[Difference listings]
+ + +

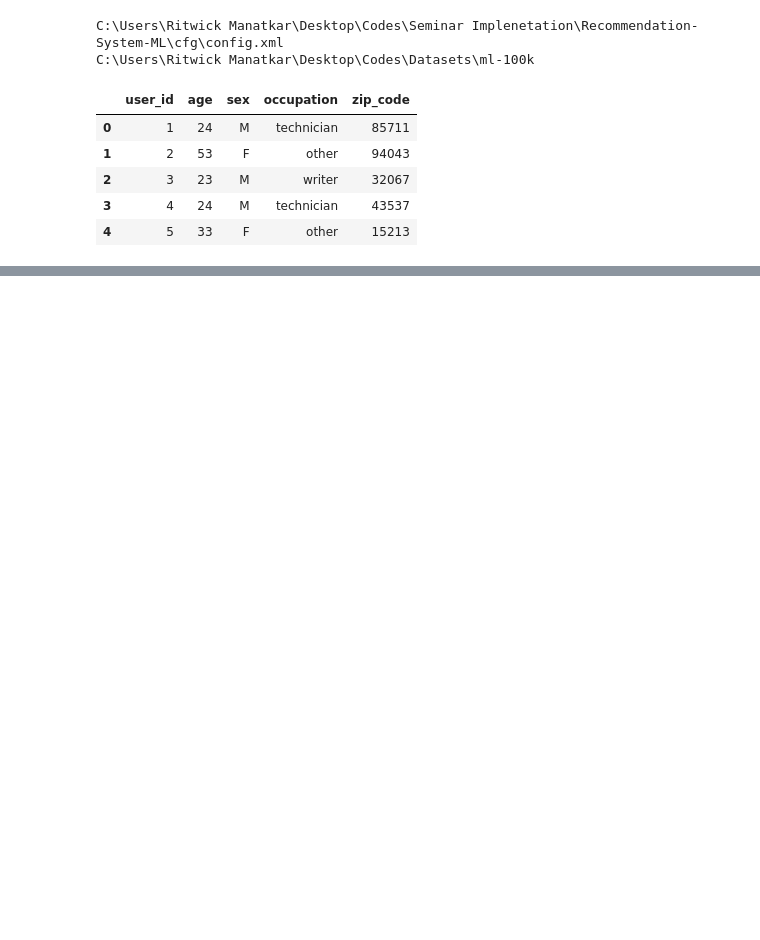
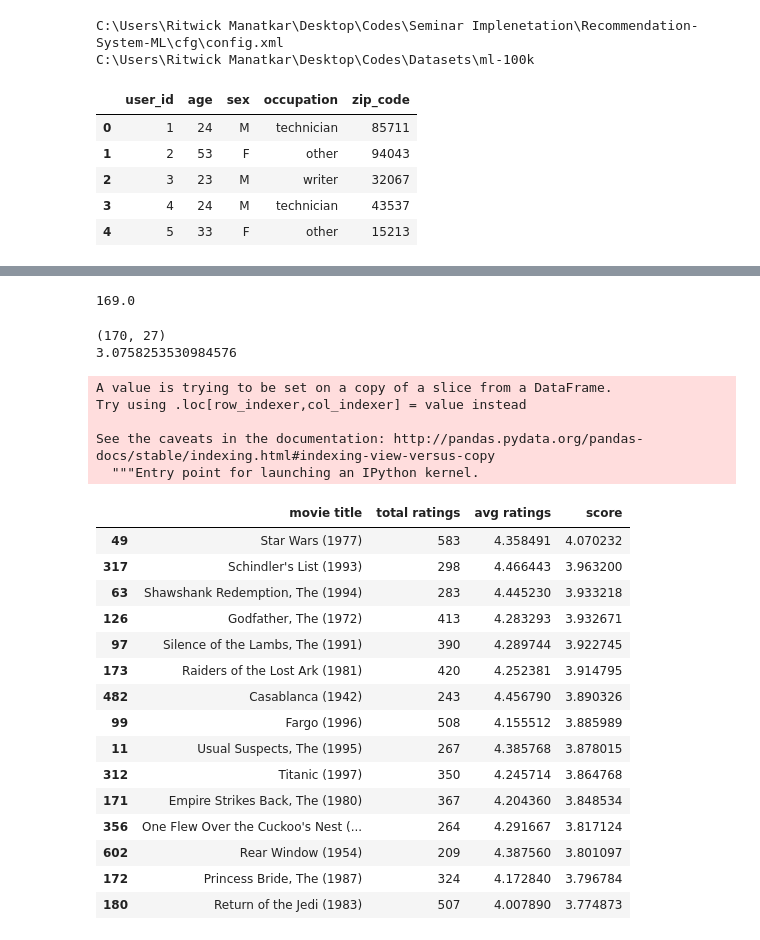
Before and after one commit to ritwickmanatkar/Recommendation-System-ML, a Jupyter notebook: bin/RecommendationSystem.ipynb, the cells around one changed output, grey strips where cells are left out. Saved outputs shown, nothing was run; the diff lists cells and outputs as text; code cells hidden in the pictures; blank space fills up the shorter version.

Commit message:
Simple recommendation system done

```diff
--- a/bin/RecommendationSystem.ipynb
+++ b/bin/RecommendationSystem.ipynb
@@ -68,0 +122,15 @@ items
+# %%
+# Simple Popularity Model
+items['total ratings'] = 0
+items['avg ratings'] = 0
+for index, row in ratings.iterrows():
+    try:
+        i = items.index[items['movie id'] == row["movie_id"]].tolist()
+        print(index ,i[0])
+    except:
+        continue
+    items.at[i[0] , 'total ratings'] += 1
+    items.at[i[0] , 'avg ratings'] += int(row["rating"])
+items['avg ratings'] /= items['total ratings']
+
+print(items[["movie id", "avg ratings" , "total ratings"]])
@@ -68,0 +155,47 @@ items
+# %%
+m = items['total ratings'].quantile(0.90)
+print(m)
+# %% [output]
+169.0
+# %%
+simple = items[items['total ratings'] >= m]
+print(simple.shape)
+
+c = items['avg ratings'].mean()
+print(c)
+# %% [output]
+(170, 27)
+3.0758253530984576
+# %%
+def weighted_rating(x,m=m,c= c):
+    v = x['total ratings']
+    r = x['avg ratings']
+    return (v/(v+m)*r)+(m/(m+v)*c)
+# %%
+simple['score'] = simple.apply(weighted_rating,axis=1)
+
+simple = simple.sort_values('score',ascending=False)
+
+simple[['movie title','total ratings', 'avg ratings', 'score']].head(15)
+# %% [output]
+A value is trying to be set on a copy of a slice from a DataFrame.
+Try using .loc[row_indexer,col_indexer] = value instead
+
+See the caveats in the documentation: http://pandas.pydata.org/pandas-docs/stable/indexing.html#indexing-view-versus-copy
+  """Entry point for launching an IPython kernel.
+|  | movie title | total ratings | avg ratings | score |
+| 49 | Star Wars (1977) | 583 | 4.358491 | 4.070232 |
+| 317 | Schindler's List (1993) | 298 | 4.466443 | 3.963200 |
+| 63 | Shawshank Redemption, The (1994) | 283 | 4.445230 | 3.933218 |
+| 126 | Godfather, The (1972) | 413 | 4.283293 | 3.932671 |
+| 97 | Silence of the Lambs, The (1991) | 390 | 4.289744 | 3.922745 |
+| 173 | Raiders of the Lost Ark (1981) | 420 | 4.252381 | 3.914795 |
+| 482 | Casablanca (1942) | 243 | 4.456790 | 3.890326 |
+| 99 | Fargo (1996) | 508 | 4.155512 | 3.885989 |
+| 11 | Usual Suspects, The (1995) | 267 | 4.385768 | 3.878015 |
+| 312 | Titanic (1997) | 350 | 4.245714 | 3.864768 |
+| 171 | Empire Strikes Back, The (1980) | 367 | 4.204360 | 3.848534 |
+| 356 | One Flew Over the Cuckoo's Nest (... | 264 | 4.291667 | 3.817124 |
+| 602 | Rear Window (1954) | 209 | 4.387560 | 3.801097 |
+| 172 | Princess Bride, The (1987) | 324 | 4.172840 | 3.796784 |
+| 180 | Return of the Jedi (1983) | 507 | 4.007890 | 3.774873 |
```
Also changed, not shown: parts of 6 cells of this notebook.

+ + +

• **WHAT YOU HAVE TO DO**
Reproduce each entry exactly as written, but leave out the images.

• **THE COMPLETED TASK**
Before and after one commit to ritwickmanatkar/Recommendation-System-ML, a Jupyter notebook: bin/RecommendationSystem.ipynb, the cells around one changed output, grey strips where cells are left out. Saved outputs shown, nothing was run; the diff lists cells and outputs as text; code cells hidden in the pictures; blank space fills up the shorter version.

Commit message:
Simple recommendation system done

```diff
--- a/bin/RecommendationSystem.ipynb
+++ b/bin/RecommendationSystem.ipynb
@@ -68,0 +122,15 @@ items
+# %%
+# Simple Popularity Model
+items['total ratings'] = 0
+items['avg ratings'] = 0
+for index, row in ratings.iterrows():
+    try:
+        i = items.index[items['movie id'] == row["movie_id"]].tolist()
+        print(index ,i[0])
+    except:
+        continue
+    items.at[i[0] , 'total ratings'] += 1
+    items.at[i[0] , 'avg ratings'] += int(row["rating"])
+items['avg ratings'] /= items['total ratings']
+
+print(items[["movie id", "avg ratings" , "total ratings"]])
@@ -68,0 +155,47 @@ items
+# %%
+m = items['total ratings'].quantile(0.90)
+print(m)
+# %% [output]
+169.0
+# %%
+simple = items[items['total ratings'] >= m]
+print(simple.shape)
+
+c = items['avg ratings'].mean()
+print(c)
+# %% [output]
+(170, 27)
+3.0758253530984576
+# %%
+def weighted_rating(x,m=m,c= c):
+    v = x['total ratings']
+    r = x['avg ratings']
+    return (v/(v+m)*r)+(m/(m+v)*c)
+# %%
+simple['score'] = simple.apply(weighted_rating,axis=1)
+
+simple = simple.sort_values('score',ascending=False)
+
+simple[['movie title','total ratings', 'avg ratings', 'score']].head(15)
+# %% [output]
+A value is trying to be set on a copy of a slice from a DataFrame.
+Try using .loc[row_indexer,col_indexer] = value instead
+
+See the caveats in the documentation: http://pandas.pydata.org/pandas-docs/stable/indexing.html#indexing-view-versus-copy
+  """Entry point for launching an IPython kernel.
+|  | movie title | total ratings | avg ratings | score |
+| 49 | Star Wars (1977) | 583 | 4.358491 | 4.070232 |
+| 317 | Schindler's List (1993) | 298 | 4.466443 | 3.963200 |
+| 63 | Shawshank Redemption, The (1994) | 283 | 4.445230 | 3.933218 |
+| 126 | Godfather, The (1972) | 413 | 4.283293 | 3.932671 |
+| 97 | Silence of the Lambs, The (1991) | 390 | 4.289744 | 3.922745 |
+| 173 | Raiders of the Lost Ark (1981) | 420 | 4.252381 | 3.914795 |
+| 482 | Casablanca (1942) | 243 | 4.456790 | 3.890326 |
+| 99 | Fargo (1996) | 508 | 4.155512 | 3.885989 |
+| 11 | Usual Suspects, The (1995) | 267 | 4.385768 | 3.878015 |
+| 312 | Titanic (1997) | 350 | 4.245714 | 3.864768 |
+| 171 | Empire Strikes Back, The (1980) | 367 | 4.204360 | 3.848534 |
+| 356 | One Flew Over the Cuckoo's Nest (... | 264 | 4.291667 | 3.817124 |
+| 602 | Rear Window (1954) | 209 | 4.387560 | 3.801097 |
+| 172 | Princess Bride, The (1987) | 324 | 4.172840 | 3.796784 |
+| 180 | Return of the Jedi (1983) | 507 | 4.007890 | 3.774873 |
```
Also changed, not shown: parts of 6 cells of this notebook.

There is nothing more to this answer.